Exclusive interview with Cathy Collart Geiger, Picard's C.E.O. as a guest at the last FrenchFounders meeting in Paris, of which mind Retail is a partner. She explains her ambitions for the group's growth.

Through Sophie Baqué. Published on 02 November 2022 à 11h32 - Update on 23 December 2022 à 12h44

For many retailers, the structural decline in store traffic calls into question the viability of the footprint. What is the situation at Picard?

C.C: When I took over the frozen food retailer Picard in March 2020, there were 1,000 stores. The company had been growing by 0.6% for 6 years, with a declining customer base. This was in a frozen food market that was also declining, with costs increasing by 1% to 2% per year. I have set a roadmap to go from €1.5 billion in sales in 2020 to €2 billion in 2026, i.e. up by 30% in 5 years. I began by taking stock of the company, teams and customers. Among the latter, two issues came up. Non-consumers said in the feedback: “I don’t go to Picard if the store is more than 15 or 20 minutes away, so as not to risk my products thawing”. They also perceived Picard as a relatively expensive and Parisian store. In terms of buying, the studies reported a frequency of about 7.5 purchases per year. However, this encompassed two different realities. 30% of customers came once a year and 35% came 25 times a year. My action plan includes working on winning new customers and raising buying frequency, amongst other things.
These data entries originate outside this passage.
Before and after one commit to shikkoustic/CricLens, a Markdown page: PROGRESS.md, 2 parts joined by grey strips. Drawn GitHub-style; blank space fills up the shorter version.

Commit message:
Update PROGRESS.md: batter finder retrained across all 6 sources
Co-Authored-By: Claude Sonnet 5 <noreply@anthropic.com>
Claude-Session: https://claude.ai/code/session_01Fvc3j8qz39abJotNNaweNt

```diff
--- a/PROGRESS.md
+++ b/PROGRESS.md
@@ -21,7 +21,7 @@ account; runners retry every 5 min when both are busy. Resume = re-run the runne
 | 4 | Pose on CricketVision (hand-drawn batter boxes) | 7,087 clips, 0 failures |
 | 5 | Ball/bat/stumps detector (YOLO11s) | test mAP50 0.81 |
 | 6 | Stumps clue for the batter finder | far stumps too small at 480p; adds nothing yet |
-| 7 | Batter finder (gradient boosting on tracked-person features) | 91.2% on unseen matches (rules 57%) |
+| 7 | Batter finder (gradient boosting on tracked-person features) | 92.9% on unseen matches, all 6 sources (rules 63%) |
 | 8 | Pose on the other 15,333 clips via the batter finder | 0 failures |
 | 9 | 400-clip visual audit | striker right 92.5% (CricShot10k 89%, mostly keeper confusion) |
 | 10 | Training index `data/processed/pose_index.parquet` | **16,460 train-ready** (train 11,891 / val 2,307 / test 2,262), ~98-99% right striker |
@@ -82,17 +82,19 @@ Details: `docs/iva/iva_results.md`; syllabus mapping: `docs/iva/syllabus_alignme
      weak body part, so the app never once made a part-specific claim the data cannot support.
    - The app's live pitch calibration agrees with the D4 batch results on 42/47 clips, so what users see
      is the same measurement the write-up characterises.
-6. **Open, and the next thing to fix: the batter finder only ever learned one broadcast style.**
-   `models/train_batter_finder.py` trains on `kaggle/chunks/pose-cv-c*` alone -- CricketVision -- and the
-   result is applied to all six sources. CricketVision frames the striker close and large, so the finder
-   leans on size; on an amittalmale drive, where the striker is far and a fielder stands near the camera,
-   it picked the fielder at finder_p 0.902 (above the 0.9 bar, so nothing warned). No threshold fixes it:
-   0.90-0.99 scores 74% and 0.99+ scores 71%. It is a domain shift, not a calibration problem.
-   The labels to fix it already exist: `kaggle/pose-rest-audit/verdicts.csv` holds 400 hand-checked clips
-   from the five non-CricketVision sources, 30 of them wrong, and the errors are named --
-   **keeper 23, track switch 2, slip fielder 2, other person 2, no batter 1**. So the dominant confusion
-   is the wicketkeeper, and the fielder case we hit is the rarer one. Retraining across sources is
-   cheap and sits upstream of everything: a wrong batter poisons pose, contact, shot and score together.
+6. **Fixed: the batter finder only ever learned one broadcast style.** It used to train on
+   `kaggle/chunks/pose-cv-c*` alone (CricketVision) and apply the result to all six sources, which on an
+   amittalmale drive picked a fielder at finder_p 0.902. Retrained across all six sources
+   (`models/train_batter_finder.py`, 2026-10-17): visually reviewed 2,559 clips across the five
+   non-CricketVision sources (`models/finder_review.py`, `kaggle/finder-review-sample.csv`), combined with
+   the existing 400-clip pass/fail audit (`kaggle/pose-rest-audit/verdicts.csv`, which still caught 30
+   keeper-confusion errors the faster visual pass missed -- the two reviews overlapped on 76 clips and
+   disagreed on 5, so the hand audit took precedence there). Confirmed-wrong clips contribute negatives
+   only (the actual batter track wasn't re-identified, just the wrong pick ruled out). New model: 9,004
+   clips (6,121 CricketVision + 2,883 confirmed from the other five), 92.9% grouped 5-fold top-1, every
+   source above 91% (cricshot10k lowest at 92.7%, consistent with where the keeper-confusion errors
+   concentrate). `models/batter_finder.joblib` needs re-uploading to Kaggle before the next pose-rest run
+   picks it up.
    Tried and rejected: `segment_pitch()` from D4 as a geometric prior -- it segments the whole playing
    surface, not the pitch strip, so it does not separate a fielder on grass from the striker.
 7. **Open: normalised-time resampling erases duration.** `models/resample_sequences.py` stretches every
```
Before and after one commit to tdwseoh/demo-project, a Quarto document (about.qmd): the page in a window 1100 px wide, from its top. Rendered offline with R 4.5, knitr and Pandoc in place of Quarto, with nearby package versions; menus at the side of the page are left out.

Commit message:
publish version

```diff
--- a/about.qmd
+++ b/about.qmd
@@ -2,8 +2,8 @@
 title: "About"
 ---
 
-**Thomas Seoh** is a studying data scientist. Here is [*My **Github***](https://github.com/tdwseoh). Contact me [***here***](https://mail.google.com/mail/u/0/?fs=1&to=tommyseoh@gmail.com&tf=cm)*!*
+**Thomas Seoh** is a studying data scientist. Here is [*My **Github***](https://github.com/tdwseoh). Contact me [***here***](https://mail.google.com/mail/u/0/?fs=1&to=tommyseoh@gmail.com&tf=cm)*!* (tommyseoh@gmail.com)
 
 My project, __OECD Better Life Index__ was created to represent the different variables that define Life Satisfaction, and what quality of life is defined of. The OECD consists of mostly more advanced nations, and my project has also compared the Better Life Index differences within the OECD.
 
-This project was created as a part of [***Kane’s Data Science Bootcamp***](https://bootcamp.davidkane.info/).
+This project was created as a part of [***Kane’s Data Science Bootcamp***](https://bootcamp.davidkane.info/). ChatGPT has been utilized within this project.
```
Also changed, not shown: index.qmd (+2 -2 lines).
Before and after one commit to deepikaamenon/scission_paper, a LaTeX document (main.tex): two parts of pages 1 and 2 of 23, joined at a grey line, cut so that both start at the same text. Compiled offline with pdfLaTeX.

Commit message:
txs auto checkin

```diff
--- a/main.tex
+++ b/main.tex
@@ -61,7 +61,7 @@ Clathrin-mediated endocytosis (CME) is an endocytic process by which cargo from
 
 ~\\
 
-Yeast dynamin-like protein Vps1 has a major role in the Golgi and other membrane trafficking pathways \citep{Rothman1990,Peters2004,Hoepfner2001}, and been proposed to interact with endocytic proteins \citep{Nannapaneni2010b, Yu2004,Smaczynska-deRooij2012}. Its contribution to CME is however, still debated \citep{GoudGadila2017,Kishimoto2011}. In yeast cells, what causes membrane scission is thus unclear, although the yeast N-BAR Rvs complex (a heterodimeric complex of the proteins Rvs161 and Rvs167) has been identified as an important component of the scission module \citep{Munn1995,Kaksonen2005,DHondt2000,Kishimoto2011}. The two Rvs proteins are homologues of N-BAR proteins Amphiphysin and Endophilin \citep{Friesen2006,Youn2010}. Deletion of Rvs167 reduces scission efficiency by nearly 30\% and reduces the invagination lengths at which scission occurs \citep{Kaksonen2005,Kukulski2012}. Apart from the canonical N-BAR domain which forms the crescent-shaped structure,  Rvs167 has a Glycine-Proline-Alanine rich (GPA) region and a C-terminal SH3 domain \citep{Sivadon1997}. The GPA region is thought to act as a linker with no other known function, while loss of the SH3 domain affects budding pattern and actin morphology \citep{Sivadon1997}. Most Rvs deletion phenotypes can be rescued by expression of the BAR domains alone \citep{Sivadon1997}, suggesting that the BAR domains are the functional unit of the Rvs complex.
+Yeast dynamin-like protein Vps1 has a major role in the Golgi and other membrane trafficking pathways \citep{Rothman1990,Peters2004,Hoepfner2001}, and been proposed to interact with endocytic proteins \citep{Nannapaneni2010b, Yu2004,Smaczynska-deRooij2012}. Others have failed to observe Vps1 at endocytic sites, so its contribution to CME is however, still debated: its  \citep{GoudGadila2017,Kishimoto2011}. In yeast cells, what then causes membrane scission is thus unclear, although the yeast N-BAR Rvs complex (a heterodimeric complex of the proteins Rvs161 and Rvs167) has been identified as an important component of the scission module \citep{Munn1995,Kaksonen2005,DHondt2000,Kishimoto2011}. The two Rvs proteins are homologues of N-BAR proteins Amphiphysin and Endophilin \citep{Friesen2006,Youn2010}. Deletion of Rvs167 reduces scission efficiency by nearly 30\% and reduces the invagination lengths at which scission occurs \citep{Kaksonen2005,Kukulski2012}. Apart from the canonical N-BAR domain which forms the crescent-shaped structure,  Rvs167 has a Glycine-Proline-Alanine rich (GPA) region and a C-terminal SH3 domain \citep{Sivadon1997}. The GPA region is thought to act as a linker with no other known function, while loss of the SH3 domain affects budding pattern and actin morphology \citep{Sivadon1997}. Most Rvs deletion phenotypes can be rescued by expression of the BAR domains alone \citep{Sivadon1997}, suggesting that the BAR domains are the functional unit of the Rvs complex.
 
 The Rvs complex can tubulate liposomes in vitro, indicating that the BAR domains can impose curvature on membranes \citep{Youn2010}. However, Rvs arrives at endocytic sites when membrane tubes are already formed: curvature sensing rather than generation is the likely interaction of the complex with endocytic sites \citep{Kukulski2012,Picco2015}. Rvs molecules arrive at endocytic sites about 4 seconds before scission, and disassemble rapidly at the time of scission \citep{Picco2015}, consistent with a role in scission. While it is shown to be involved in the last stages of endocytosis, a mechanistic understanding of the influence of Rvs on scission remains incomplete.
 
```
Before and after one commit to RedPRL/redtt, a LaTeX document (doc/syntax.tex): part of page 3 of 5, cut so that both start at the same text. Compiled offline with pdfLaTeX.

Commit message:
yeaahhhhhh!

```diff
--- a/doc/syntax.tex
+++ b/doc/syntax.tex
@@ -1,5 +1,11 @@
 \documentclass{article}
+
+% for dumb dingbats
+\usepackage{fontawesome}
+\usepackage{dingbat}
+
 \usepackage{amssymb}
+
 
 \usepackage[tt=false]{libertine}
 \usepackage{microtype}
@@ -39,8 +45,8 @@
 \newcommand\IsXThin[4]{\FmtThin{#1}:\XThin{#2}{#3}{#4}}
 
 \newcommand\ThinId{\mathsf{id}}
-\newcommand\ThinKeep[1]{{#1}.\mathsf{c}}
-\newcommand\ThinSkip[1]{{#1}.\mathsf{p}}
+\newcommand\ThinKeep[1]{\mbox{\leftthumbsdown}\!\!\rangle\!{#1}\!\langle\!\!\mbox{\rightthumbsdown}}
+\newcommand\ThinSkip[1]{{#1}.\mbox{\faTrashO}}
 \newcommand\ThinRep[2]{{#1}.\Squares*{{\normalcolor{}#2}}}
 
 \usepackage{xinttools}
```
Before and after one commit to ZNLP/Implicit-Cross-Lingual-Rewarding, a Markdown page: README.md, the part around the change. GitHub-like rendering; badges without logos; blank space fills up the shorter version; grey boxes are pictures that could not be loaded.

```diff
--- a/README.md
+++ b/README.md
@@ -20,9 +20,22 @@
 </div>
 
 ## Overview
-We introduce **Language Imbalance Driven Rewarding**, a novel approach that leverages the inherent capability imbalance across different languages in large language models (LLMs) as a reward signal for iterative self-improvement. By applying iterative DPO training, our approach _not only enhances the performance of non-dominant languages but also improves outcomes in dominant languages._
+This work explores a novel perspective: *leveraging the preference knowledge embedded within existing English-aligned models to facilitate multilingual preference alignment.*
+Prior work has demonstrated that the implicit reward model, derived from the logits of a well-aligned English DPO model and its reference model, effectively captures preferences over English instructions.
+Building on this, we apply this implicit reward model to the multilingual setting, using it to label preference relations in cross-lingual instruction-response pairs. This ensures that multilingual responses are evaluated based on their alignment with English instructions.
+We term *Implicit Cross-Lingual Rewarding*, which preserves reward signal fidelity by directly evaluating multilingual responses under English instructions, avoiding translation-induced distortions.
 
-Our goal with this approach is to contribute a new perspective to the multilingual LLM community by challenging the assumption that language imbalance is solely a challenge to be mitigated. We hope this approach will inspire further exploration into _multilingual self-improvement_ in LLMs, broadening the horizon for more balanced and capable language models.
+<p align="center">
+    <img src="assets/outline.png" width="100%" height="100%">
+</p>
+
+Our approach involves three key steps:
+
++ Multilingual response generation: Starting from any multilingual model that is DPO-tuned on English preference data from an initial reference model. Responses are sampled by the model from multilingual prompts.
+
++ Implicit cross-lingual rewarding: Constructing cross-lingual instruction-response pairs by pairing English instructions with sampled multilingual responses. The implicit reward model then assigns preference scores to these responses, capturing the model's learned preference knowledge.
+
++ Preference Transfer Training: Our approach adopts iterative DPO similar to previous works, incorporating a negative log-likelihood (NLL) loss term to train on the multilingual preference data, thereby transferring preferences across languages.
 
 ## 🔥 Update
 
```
What is the balance sheet at the end of 2022?

C.C: Turnover is up by 12% compared to 2020. We have not seen a drop in store traffic. Total customer recruitment is equivalent to 2020. The proportion of new customers under 30 years of age is almost twice that of existing customers. Finally, our omnichannel customers have increased by 5%. This is a strategic point, given that these omnichannel customers spend twice as much as other customers.

With margins eroding due to inflation, how can a chain under LBO open stores?

C.C: An LBO creates constant pressure on margins and profitability. As I said, the priority was to win back old customers and add new ones. In terms of store coverage, we have identified 200 new stores in France. These are mainly in the French regions as major cities are already covered. In 2020, we opened 19, then 30 in 2021. This year, we will finish 2022 with nearly 40 openings, half of which will be franchises. In France, we revisited the franchising model, which allows us to expand quickly without carrying the entire investment. We have gone from 10 franchised stores in 2020 to almost 40 today. We created a more balanced model for all stakeholders and closely examine profile of candidates. We may have previously recruited first-time entrepreneurs who generally managed a Picard store. Today we recruit people with solid backgrounds. We have entrusted franchises to Intermarché, Leclerc or Système U members, who wanted to boost their catchment area. In 2023, we intend to open 50% of stores as franchises.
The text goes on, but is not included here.